AIM OF THE EXERCISE ▸ The answer must consist of every line from the data that holds "push".

──────────

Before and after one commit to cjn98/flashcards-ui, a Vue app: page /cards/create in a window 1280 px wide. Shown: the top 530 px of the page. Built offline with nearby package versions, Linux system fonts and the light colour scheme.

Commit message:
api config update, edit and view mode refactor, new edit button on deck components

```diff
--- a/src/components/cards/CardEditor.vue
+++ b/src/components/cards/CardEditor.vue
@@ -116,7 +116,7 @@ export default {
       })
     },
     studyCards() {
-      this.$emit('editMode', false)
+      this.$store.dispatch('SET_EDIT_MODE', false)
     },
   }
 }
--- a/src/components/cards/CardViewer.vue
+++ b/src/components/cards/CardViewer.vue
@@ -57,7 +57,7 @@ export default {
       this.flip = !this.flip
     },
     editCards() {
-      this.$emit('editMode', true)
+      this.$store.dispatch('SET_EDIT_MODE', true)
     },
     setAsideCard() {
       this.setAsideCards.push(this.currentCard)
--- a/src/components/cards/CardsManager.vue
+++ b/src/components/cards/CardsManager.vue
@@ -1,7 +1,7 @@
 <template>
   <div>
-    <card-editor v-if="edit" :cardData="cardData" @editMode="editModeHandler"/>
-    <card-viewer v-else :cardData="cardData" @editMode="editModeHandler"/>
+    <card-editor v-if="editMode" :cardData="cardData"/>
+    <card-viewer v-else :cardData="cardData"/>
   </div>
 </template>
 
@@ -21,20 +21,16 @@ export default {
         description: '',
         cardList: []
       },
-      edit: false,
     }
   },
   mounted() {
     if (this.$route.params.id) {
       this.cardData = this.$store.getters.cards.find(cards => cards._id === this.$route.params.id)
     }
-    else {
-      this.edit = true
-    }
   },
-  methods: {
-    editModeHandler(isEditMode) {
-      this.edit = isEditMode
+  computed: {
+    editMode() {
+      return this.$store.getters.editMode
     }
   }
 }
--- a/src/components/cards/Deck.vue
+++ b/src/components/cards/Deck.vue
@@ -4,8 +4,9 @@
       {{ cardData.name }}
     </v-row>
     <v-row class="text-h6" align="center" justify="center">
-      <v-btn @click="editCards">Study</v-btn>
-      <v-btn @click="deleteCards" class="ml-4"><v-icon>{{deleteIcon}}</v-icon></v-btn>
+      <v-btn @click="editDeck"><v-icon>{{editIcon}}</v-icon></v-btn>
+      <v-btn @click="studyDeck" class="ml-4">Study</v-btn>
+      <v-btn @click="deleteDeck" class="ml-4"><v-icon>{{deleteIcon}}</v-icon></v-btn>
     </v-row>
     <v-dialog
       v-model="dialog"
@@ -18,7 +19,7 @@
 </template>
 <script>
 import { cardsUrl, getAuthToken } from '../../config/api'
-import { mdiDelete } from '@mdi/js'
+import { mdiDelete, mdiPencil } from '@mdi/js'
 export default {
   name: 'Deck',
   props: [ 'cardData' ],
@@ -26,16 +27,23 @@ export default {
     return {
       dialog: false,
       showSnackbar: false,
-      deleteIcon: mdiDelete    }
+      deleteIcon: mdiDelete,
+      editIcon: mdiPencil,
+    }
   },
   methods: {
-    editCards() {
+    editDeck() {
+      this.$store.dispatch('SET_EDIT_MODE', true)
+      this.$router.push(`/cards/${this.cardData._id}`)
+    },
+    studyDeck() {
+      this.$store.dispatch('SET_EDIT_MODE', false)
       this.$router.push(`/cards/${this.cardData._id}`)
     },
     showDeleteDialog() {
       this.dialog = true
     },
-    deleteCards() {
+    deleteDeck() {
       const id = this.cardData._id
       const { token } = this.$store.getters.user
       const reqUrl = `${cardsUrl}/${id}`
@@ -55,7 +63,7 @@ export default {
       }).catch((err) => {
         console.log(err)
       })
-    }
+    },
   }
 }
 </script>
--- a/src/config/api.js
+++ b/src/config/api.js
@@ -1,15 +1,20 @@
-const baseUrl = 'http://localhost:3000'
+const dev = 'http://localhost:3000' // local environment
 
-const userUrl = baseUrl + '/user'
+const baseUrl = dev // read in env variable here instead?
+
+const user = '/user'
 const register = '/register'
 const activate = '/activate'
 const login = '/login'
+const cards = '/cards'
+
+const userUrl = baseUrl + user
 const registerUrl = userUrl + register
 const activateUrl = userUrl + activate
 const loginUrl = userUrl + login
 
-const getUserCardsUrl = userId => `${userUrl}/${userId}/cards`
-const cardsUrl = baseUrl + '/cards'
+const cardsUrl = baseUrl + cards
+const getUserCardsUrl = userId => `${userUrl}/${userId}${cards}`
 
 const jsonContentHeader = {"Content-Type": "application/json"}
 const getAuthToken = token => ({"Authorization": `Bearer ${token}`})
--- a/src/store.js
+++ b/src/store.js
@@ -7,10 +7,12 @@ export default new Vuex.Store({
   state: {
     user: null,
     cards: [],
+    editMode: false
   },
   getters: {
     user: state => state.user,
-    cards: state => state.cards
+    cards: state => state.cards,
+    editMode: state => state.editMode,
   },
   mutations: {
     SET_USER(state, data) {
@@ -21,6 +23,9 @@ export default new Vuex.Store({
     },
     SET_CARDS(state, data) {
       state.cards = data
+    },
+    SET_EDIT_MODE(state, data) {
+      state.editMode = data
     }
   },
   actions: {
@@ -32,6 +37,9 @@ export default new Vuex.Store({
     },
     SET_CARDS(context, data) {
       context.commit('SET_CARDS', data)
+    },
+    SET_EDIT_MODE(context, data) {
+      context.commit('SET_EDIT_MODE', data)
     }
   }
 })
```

──────────

EXERCISE RESPONSE ▸
       this.setAsideCards.push(this.currentCard)
+      this.$router.push(`/cards/${this.cardData._id}`)
       this.$router.push(`/cards/${this.cardData._id}`)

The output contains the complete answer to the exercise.